YOUR INSTRUCTIONS: Scan the entries below, and for each line that includes the word "Fnorm", make a copy.

(Stored entries)
━━━━━━━━━━
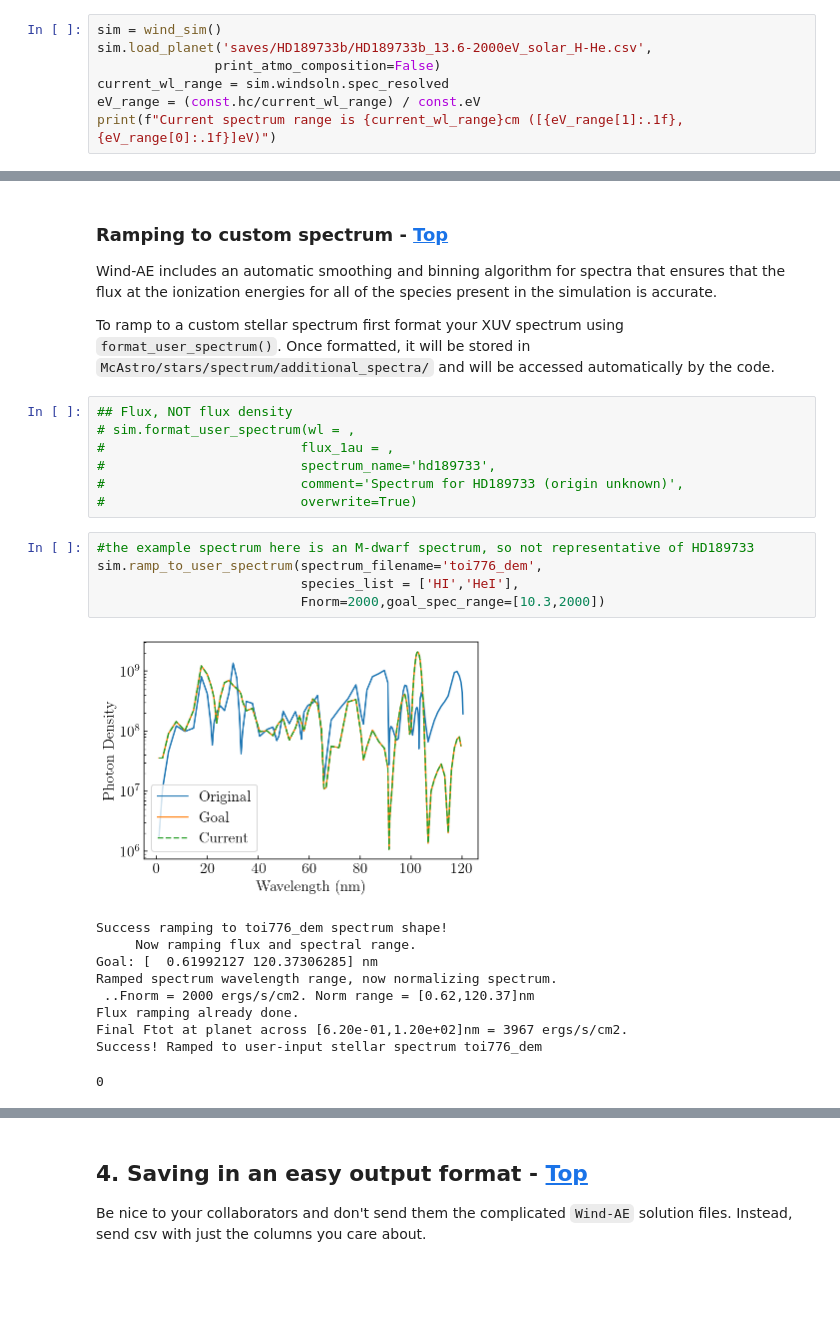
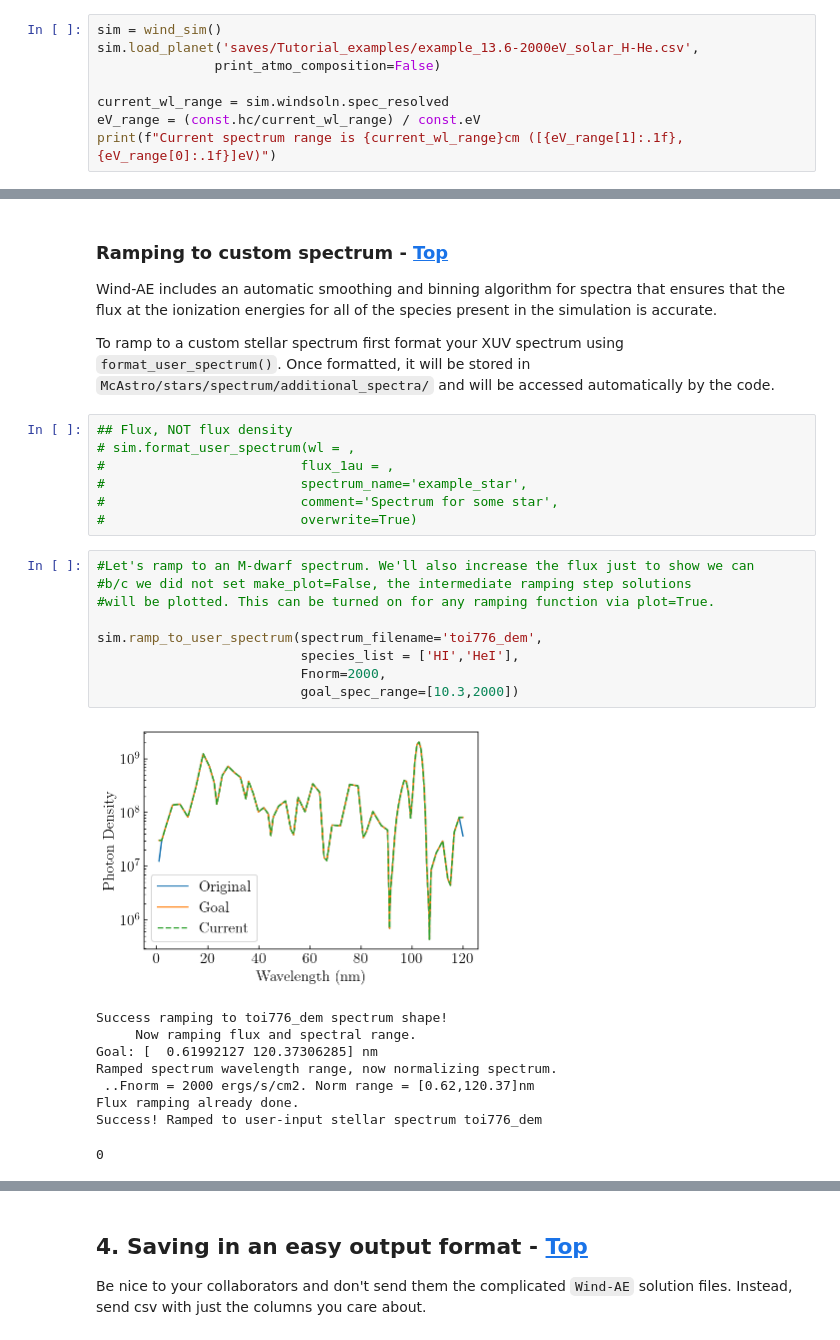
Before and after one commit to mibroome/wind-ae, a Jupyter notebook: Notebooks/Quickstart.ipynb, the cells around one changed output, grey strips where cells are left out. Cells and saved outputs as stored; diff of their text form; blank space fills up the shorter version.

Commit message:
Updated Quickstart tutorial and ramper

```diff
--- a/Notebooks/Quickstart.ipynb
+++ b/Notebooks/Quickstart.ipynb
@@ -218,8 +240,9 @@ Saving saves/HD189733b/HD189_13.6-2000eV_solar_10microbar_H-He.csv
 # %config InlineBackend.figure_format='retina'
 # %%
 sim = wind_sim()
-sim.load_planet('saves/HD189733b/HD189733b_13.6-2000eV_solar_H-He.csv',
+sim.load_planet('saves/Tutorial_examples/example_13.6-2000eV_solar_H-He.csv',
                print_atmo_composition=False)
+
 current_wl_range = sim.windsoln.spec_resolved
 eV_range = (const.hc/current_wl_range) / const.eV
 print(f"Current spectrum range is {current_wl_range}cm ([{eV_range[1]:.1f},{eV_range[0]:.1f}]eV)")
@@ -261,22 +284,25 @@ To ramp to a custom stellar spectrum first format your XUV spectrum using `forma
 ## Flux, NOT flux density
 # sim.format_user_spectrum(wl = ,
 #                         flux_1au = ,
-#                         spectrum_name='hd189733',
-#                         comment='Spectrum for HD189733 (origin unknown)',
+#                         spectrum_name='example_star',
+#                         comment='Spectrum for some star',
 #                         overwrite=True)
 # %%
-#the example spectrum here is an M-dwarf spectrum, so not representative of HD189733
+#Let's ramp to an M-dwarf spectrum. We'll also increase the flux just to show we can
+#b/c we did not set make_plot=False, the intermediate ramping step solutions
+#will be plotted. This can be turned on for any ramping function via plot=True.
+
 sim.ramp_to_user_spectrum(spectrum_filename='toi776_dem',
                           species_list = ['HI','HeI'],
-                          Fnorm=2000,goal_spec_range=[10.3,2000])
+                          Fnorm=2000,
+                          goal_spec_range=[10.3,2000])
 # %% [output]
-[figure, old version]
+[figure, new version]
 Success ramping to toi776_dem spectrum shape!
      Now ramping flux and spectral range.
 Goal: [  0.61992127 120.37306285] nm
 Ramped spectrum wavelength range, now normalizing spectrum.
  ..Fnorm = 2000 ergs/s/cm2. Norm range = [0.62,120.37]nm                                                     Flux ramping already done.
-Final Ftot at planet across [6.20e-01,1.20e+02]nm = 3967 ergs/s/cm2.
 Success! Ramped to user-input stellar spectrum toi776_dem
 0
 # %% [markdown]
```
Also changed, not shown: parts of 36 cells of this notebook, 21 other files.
━━━━━━━━━━
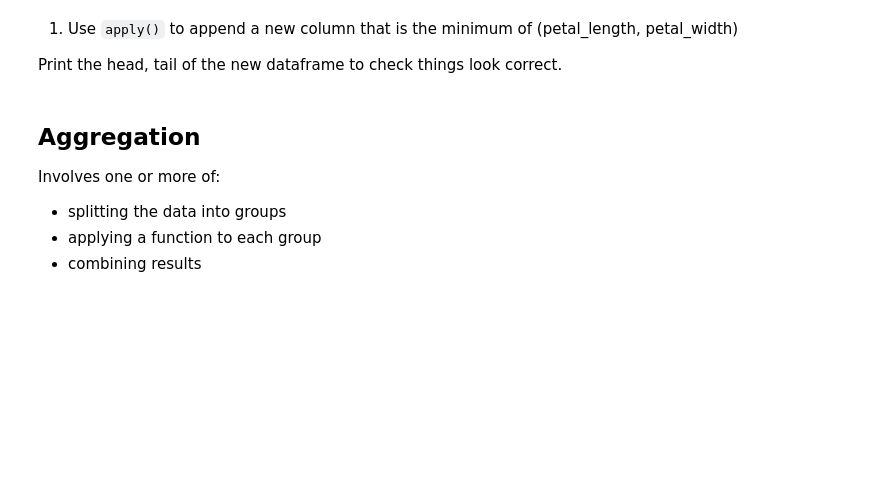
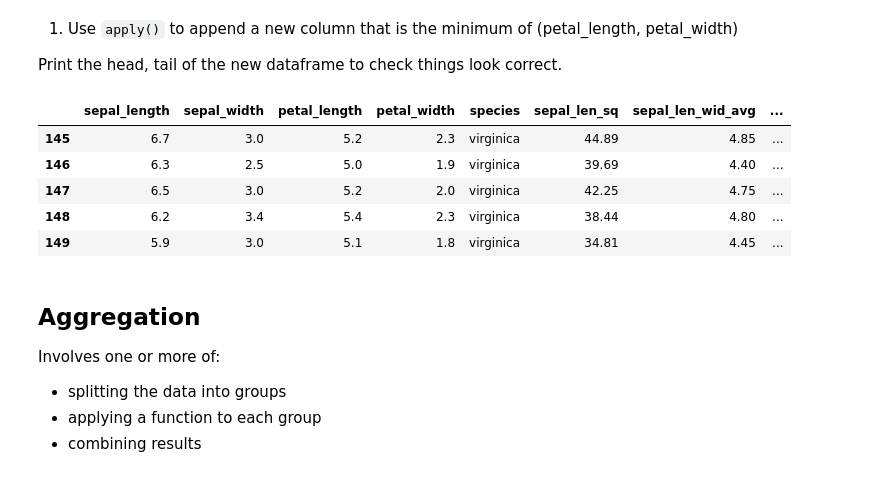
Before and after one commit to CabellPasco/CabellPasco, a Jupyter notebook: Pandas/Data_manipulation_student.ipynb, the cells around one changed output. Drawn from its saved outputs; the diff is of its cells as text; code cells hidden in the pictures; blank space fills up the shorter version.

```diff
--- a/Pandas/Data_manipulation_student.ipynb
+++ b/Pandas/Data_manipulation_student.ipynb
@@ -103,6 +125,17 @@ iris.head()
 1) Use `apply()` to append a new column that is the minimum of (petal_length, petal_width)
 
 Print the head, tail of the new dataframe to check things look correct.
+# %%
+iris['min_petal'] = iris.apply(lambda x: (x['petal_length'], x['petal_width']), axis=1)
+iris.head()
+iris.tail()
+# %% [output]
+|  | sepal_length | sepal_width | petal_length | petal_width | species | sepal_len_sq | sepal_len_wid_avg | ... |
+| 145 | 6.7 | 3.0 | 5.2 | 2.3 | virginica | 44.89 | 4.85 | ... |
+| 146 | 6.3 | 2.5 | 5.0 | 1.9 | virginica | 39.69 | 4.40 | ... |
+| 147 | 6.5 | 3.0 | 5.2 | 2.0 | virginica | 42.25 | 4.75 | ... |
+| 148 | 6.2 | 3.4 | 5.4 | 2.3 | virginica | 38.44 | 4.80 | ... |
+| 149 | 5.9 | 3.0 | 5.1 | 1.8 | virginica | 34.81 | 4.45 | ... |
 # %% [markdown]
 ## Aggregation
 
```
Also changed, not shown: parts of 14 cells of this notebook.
━━━━━━━━━━
EXPECTED OUTPUT:
-                          Fnorm=2000,goal_spec_range=[10.3,2000])
+                          Fnorm=2000,
  ..Fnorm = 2000 ergs/s/cm2. Norm range = [0.62,120.37]nm                                                     Flux ramping already done.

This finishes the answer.